June 24, 2019 in Economics

By Todd Zywicki

Todd Zywicki

Senator Bernie Sanders and Rep. Alexandria Ocasio-Cortez
recently introduced their first joint piece of legislation —
a proposal to impose a national interest-rate ceiling of 15% on all consumer
credit products, from credit cards to payday loans. They promise
that capping interest rates on credit cards and other consumer
loans will benefit working families, but history indicates the
benefit will come at the expense of everyone else —
especially the half of all households who pay their balances every

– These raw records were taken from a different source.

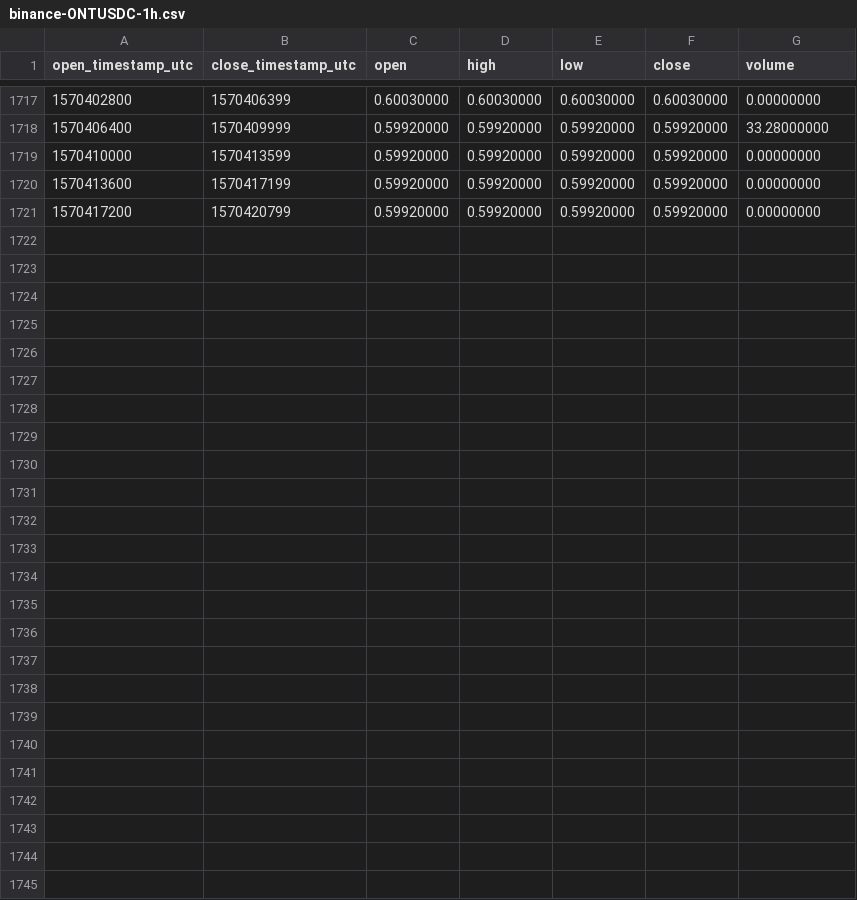
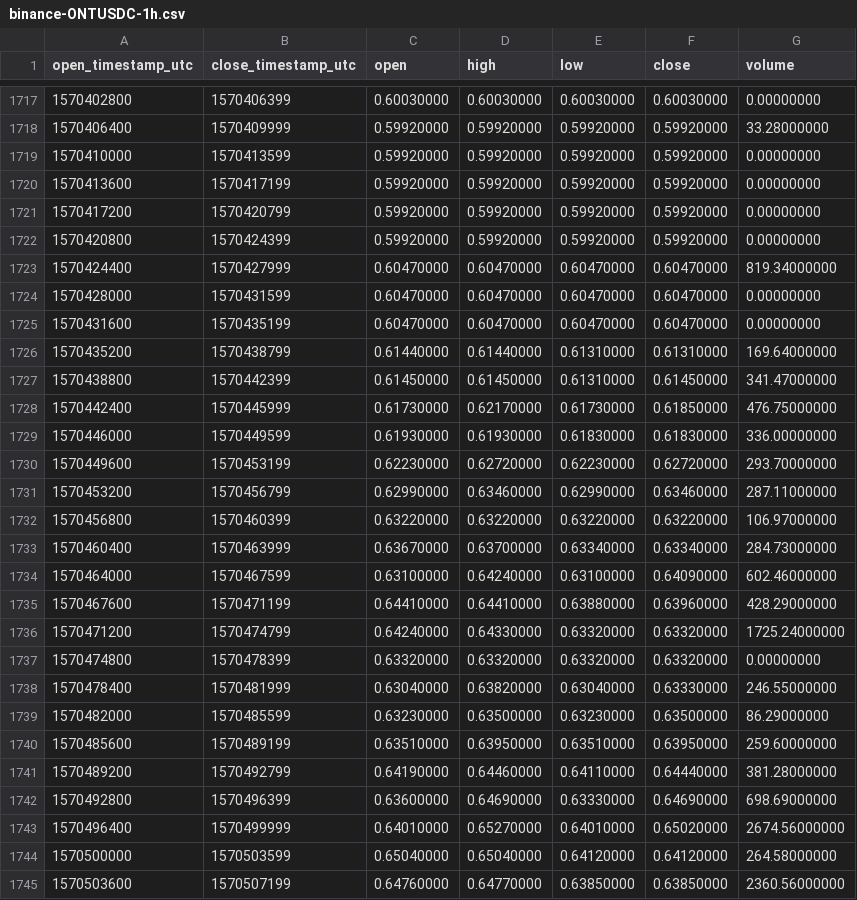
Before and after one commit to cryptobigbro/binance-ONTUSDC, a CSV file: binance-ONTUSDC-1h.csv, drawn as a sheet; only a part is shown, gaps mark what is left out; the diff names each change by its address in the sheet, - before the commit and + after, or states it on an @@ line.

Commit message:
Update OHLCV data.

```diff
--- a/binance-ONTUSDC-1h.csv
+++ b/binance-ONTUSDC-1h.csv
+row 1722: 1570420800 | 1570424399 | 0.59920000 | 0.59920000 | 0.59920000 | 0.59920000 | 0.00000000
+row 1723: 1570424400 | 1570427999 | 0.60470000 | 0.60470000 | 0.60470000 | 0.60470000 | 819.34000000
+row 1724: 1570428000 | 1570431599 | 0.60470000 | 0.60470000 | 0.60470000 | 0.60470000 | 0.00000000
+row 1725: 1570431600 | 1570435199 | 0.60470000 | 0.60470000 | 0.60470000 | 0.60470000 | 0.00000000
+row 1726: 1570435200 | 1570438799 | 0.61440000 | 0.61440000 | 0.61310000 | 0.61310000 | 169.64000000
+row 1727: 1570438800 | 1570442399 | 0.61450000 | 0.61450000 | 0.61310000 | 0.61450000 | 341.47000000
+row 1728: 1570442400 | 1570445999 | 0.61730000 | 0.62170000 | 0.61730000 | 0.61850000 | 476.75000000
+row 1729: 1570446000 | 1570449599 | 0.61930000 | 0.61930000 | 0.61830000 | 0.61830000 | 336.00000000
+row 1730: 1570449600 | 1570453199 | 0.62230000 | 0.62720000 | 0.62230000 | 0.62720000 | 293.70000000
+row 1731: 1570453200 | 1570456799 | 0.62990000 | 0.63460000 | 0.62990000 | 0.63460000 | 287.11000000
+row 1732: 1570456800 | 1570460399 | 0.63220000 | 0.63220000 | 0.63220000 | 0.63220000 | 106.97000000
+row 1733: 1570460400 | 1570463999 | 0.63670000 | 0.63700000 | 0.63340000 | 0.63340000 | 284.73000000
+row 1734: 1570464000 | 1570467599 | 0.63100000 | 0.64240000 | 0.63100000 | 0.64090000 | 602.46000000
+row 1735: 1570467600 | 1570471199 | 0.64410000 | 0.64410000 | 0.63880000 | 0.63960000 | 428.29000000
+row 1736: 1570471200 | 1570474799 | 0.64240000 | 0.64330000 | 0.63320000 | 0.63320000 | 1725.24000000
+row 1737: 1570474800 | 1570478399 | 0.63320000 | 0.63320000 | 0.63320000 | 0.63320000 | 0.00000000
+row 1738: 1570478400 | 1570481999 | 0.63040000 | 0.63820000 | 0.63040000 | 0.63330000 | 246.55000000
+row 1739: 1570482000 | 1570485599 | 0.63230000 | 0.63500000 | 0.63230000 | 0.63500000 | 86.29000000
+row 1740: 1570485600 | 1570489199 | 0.63510000 | 0.63950000 | 0.63510000 | 0.63950000 | 259.60000000
+row 1741: 1570489200 | 1570492799 | 0.64190000 | 0.64460000 | 0.64110000 | 0.64440000 | 381.28000000
+row 1742: 1570492800 | 1570496399 | 0.63600000 | 0.64690000 | 0.63330000 | 0.64690000 | 698.69000000
+row 1743: 1570496400 | 1570499999 | 0.64010000 | 0.65270000 | 0.64010000 | 0.65020000 | 2674.56000000
+row 1744: 1570500000 | 1570503599 | 0.65040000 | 0.65040000 | 0.64120000 | 0.64120000 | 264.58000000
+row 1745: 1570503600 | 1570507199 | 0.64760000 | 0.64770000 | 0.63850000 | 0.63850000 | 2360.56000000
```
Also changed, not shown: binance-ONTUSDC-1d.csv.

The ubiquity of general purpose credit cards (such as Visa and
MasterCard) for middle-class Americans is a relatively recent
phenomenon. In 1970 only 16% of American households had general
purpose credit cards, and only two percent of low-income
households, primarily because restrictive interest-rate ceilings
made it too risky to lend to all but the wealthiest Americans.
Credit card issuers offset their inability to charge a market rate
of interest by imposing annual fees or bundling credit cards with
other products such as checking accounts (which carried higher
monthly fees in states with more restrictive usury ceilings). But
consumers hate annual fees, especially those who do not
carry balances but were forced to subsidize those who do. Moreover,
annual fees were highly regressive, as every consumer paid the same
annual card fee regardless of whether they charged $3,000 or
$30,000 a year. Annual fees also stifled competition as most
consumers were willing to pay to carry only one card, at most.

Credit card interest
rates can creep up on American consumers, but the answer to this
problem isn’t politicians promising to lower rates.

America’s complicated credit history

Retailers, such as department and appliance stores, had a more
effective way to evade interest rate ceilings — they
simply marked-up the price of the goods they sold to
offset losses from their credit operations. One study from the era found the price of goods
typically financed (such as major appliances) was 3% to 8% higher
in states with more restrictive usury ceilings than the identical
products in neighboring states. Consumers, especially higher-risk
ones, obtained much more of their credit from retailers (instead of
banks) in states with stricter usury ceilings. The need for
retailers to provide financing for customers provided a major
competitive advantage to huge department store chains (such as
Sears and JC Penney) that could better bear the cost and risk of
extensive credit departments over smaller competitors. Meanwhile,
cash customers paid inflated retail prices to subsidize below-cost
financing to credit purchasers.

Those who needed credit for non-durable goods, such as medical
bills or a car repair, were forced to rely …read more

Source: OP-EDS